== Dataset excerpts
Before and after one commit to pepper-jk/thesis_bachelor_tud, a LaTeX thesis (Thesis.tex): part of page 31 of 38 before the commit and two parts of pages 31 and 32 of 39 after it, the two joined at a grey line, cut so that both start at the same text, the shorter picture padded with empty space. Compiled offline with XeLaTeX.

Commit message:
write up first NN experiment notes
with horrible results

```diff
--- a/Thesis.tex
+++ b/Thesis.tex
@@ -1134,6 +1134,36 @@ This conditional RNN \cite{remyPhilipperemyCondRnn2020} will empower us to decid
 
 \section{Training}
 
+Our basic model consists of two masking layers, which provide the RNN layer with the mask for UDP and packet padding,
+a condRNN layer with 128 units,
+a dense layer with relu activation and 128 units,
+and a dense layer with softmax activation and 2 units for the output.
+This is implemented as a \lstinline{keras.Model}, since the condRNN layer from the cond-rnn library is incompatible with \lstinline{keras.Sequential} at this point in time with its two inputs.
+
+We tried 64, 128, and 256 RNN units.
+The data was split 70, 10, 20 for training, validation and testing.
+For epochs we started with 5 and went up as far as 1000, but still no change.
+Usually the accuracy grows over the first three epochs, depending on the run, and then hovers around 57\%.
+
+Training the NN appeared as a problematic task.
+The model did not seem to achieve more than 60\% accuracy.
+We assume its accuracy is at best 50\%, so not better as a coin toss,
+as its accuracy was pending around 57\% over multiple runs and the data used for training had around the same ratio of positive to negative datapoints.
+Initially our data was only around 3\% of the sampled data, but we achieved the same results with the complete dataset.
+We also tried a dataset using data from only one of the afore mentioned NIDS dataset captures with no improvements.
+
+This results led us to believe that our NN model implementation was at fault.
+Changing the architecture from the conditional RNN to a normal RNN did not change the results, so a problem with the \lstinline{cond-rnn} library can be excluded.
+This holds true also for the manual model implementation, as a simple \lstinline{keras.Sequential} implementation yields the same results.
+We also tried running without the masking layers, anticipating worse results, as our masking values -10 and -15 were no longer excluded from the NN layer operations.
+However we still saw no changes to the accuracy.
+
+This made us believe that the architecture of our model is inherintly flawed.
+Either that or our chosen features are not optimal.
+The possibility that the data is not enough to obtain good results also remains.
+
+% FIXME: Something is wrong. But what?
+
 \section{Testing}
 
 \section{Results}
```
====
Description of the task: Repeat each record exactly, leaving nothing out.

Output for this exercise:
Before and after one commit to pepper-jk/thesis_bachelor_tud, a LaTeX thesis (Thesis.tex): part of page 31 of 38 before the commit and two parts of pages 31 and 32 of 39 after it, the two joined at a grey line, cut so that both start at the same text, the shorter picture padded with empty space. Compiled offline with XeLaTeX.

Commit message:
write up first NN experiment notes
with horrible results

```diff
--- a/Thesis.tex
+++ b/Thesis.tex
@@ -1134,6 +1134,36 @@ This conditional RNN \cite{remyPhilipperemyCondRnn2020} will empower us to decid
 
 \section{Training}
 
+Our basic model consists of two masking layers, which provide the RNN layer with the mask for UDP and packet padding,
+a condRNN layer with 128 units,
+a dense layer with relu activation and 128 units,
+and a dense layer with softmax activation and 2 units for the output.
+This is implemented as a \lstinline{keras.Model}, since the condRNN layer from the cond-rnn library is incompatible with \lstinline{keras.Sequential} at this point in time with its two inputs.
+
+We tried 64, 128, and 256 RNN units.
+The data was split 70, 10, 20 for training, validation and testing.
+For epochs we started with 5 and went up as far as 1000, but still no change.
+Usually the accuracy grows over the first three epochs, depending on the run, and then hovers around 57\%.
+
+Training the NN appeared as a problematic task.
+The model did not seem to achieve more than 60\% accuracy.
+We assume its accuracy is at best 50\%, so not better as a coin toss,
+as its accuracy was pending around 57\% over multiple runs and the data used for training had around the same ratio of positive to negative datapoints.
+Initially our data was only around 3\% of the sampled data, but we achieved the same results with the complete dataset.
+We also tried a dataset using data from only one of the afore mentioned NIDS dataset captures with no improvements.
+
+This results led us to believe that our NN model implementation was at fault.
+Changing the architecture from the conditional RNN to a normal RNN did not change the results, so a problem with the \lstinline{cond-rnn} library can be excluded.
+This holds true also for the manual model implementation, as a simple \lstinline{keras.Sequential} implementation yields the same results.
+We also tried running without the masking layers, anticipating worse results, as our masking values -10 and -15 were no longer excluded from the NN layer operations.
+However we still saw no changes to the accuracy.
+
+This made us believe that the architecture of our model is inherintly flawed.
+Either that or our chosen features are not optimal.
+The possibility that the data is not enough to obtain good results also remains.
+
+% FIXME: Something is wrong. But what?
+
 \section{Testing}
 
 \section{Results}
```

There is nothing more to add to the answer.